When we mentioned it, he said he’d been about to buy a second hand one, but new turned out to be much cheaper.
It’s a Ford, and apparently they’re offering ridiculously good lease deals at the moment.
It set me thinking. New cars are more fuel-efficient and greener. So what are the cheapest cars in Britain right now?
Oddly enough, The Telegraph has just published a post about cheap cars for 2013. Here’s their top eight:
- Suzuki Alto – £5,995 via a special VAT-free offer
- Renault Twizy electric car – £6,690 for the funkiest little vehicle I’ve seen for ages!
- Hyundai i10 – £6,995 under the manufacturer’s current special offer
- Citroën C1 – £6,995
- Perodua Myvi – £6,999
- Nissan Pixo – £7,250
- Kia Picanto – £7,545
- Skoda Citigo – £7,630
The Guardian reviews the Dacia Sandero, test driving Britain’s cheapest car
At the same time, The Guardian has reviewed what they’re calling the UK’s cheapest car, the Dacia Sandero, coming in at just £5,995, the same as The Telegraph’s number one the Suzuki Alto. Here’s a link to the review.
Finance or car lease?
Fixed cost travel is one of the biggest plus points for leasing your next car. You get a brand new car every few years, too, and the whole leasing thing is nice and simple. It makes posh, smart cars more affordable, great of you fancy something really cool you’d never otherwise be able to afford. Because you repay part of the car’s value during the term of your lease, the deposit and monthly payments are lower.
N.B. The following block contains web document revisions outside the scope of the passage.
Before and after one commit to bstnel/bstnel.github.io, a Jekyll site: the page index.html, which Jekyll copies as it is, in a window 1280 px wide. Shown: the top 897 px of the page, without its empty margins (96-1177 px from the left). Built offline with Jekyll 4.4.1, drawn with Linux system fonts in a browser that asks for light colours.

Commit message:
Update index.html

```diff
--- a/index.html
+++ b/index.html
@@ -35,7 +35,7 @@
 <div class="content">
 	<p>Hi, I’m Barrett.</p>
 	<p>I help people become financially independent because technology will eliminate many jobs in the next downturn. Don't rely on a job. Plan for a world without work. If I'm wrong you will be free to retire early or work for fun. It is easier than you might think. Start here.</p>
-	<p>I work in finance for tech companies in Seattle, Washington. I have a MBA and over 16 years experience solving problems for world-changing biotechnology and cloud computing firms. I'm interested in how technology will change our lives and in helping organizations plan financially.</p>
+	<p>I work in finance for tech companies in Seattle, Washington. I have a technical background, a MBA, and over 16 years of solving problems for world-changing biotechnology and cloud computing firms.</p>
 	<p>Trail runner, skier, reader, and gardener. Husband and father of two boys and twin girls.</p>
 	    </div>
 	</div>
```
You don’t have to bother selling it, saving all sorts of stress and hassle. And when you opt for a maintenance payment as part of the deal, you avoid nasty bills so it really is as close to fixed cost driving as it gets, perfect if you’re on a strict budget.
Because lease payments only cover cover depreciation, it’s a good idea to lease a vehicle that holds it value well. Then the difference between their new value and the value at three years old will be smaller and you repay less.
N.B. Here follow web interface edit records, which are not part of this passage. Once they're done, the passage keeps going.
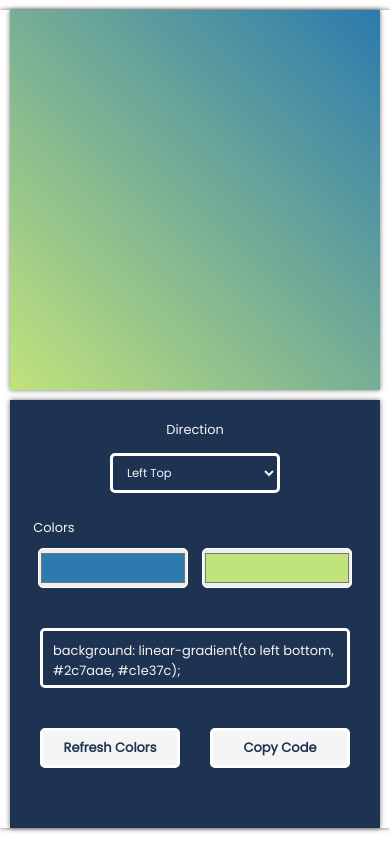
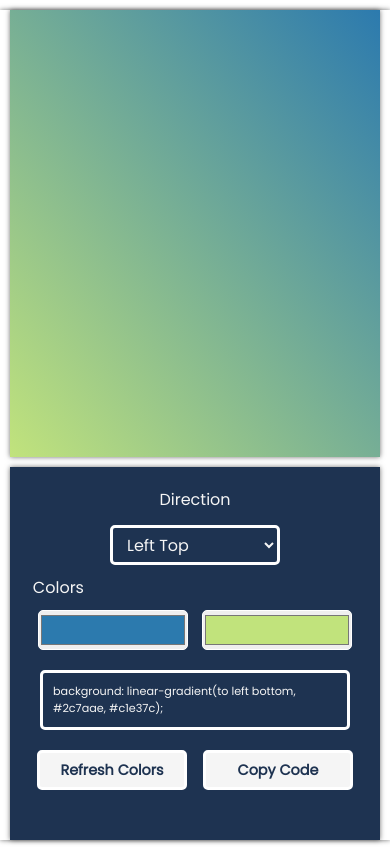
Before and after one commit to dlsptm/myGradientGenerator, a plain HTML site: page index.html in a window 390 px wide. Drawn offline with Linux system fonts and the light colour scheme.

Commit message:
Update style.css

```diff
--- a/style.css
+++ b/style.css
@@ -114,15 +114,15 @@ button:active {
 
 @media screen and (max-width: 800px) {
   * {
-    font-size: 0.9rem;
+    font-size: 1rem;
   }
 
   .gradient-box{
-    height: 45vh;
+    height: 53vh;
   }
 
   .gradient-content {
-    padding: 20px 0;
+    padding: 20px 0 10px 0;
   }
 
   .colum-direction, .column-colors {
@@ -132,12 +132,13 @@ button:active {
     align-items: center;
   }
 
+
   .select-box {
-    margin: 0 50px 25px 50px
+    margin: 0 50px 10px 50px
   }
 
   select {
-    font-size: 0.8rem;
+    font-size: 1rem;
   }
 
   input {
@@ -145,15 +146,16 @@ button:active {
   }
 
   textarea {
-      padding-bottom: 30px;
-      width: 100%;
+      width: 310px;
       height: 60px;
+      font-size: 0.7rem;
+      margin: 10px 0;
   }
 
   button {
     font-size: 0.9rem;
-    width: 140px;
+    width: 150px;
     height: 40px;
-    margin: 10px 15px;
+    margin: 10px 8px;
   }
 }
```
On the downside, you pay to use the car but you don’t own it. And you need to return it in good condition, with the specified mileage. If you have the cash to own a car, it is usually cheaper to buy the car outright. If your mileage is high or difficult to predict, excess mileage charges can be expensive if you lease.
(Thanks to the Dacia website for the image)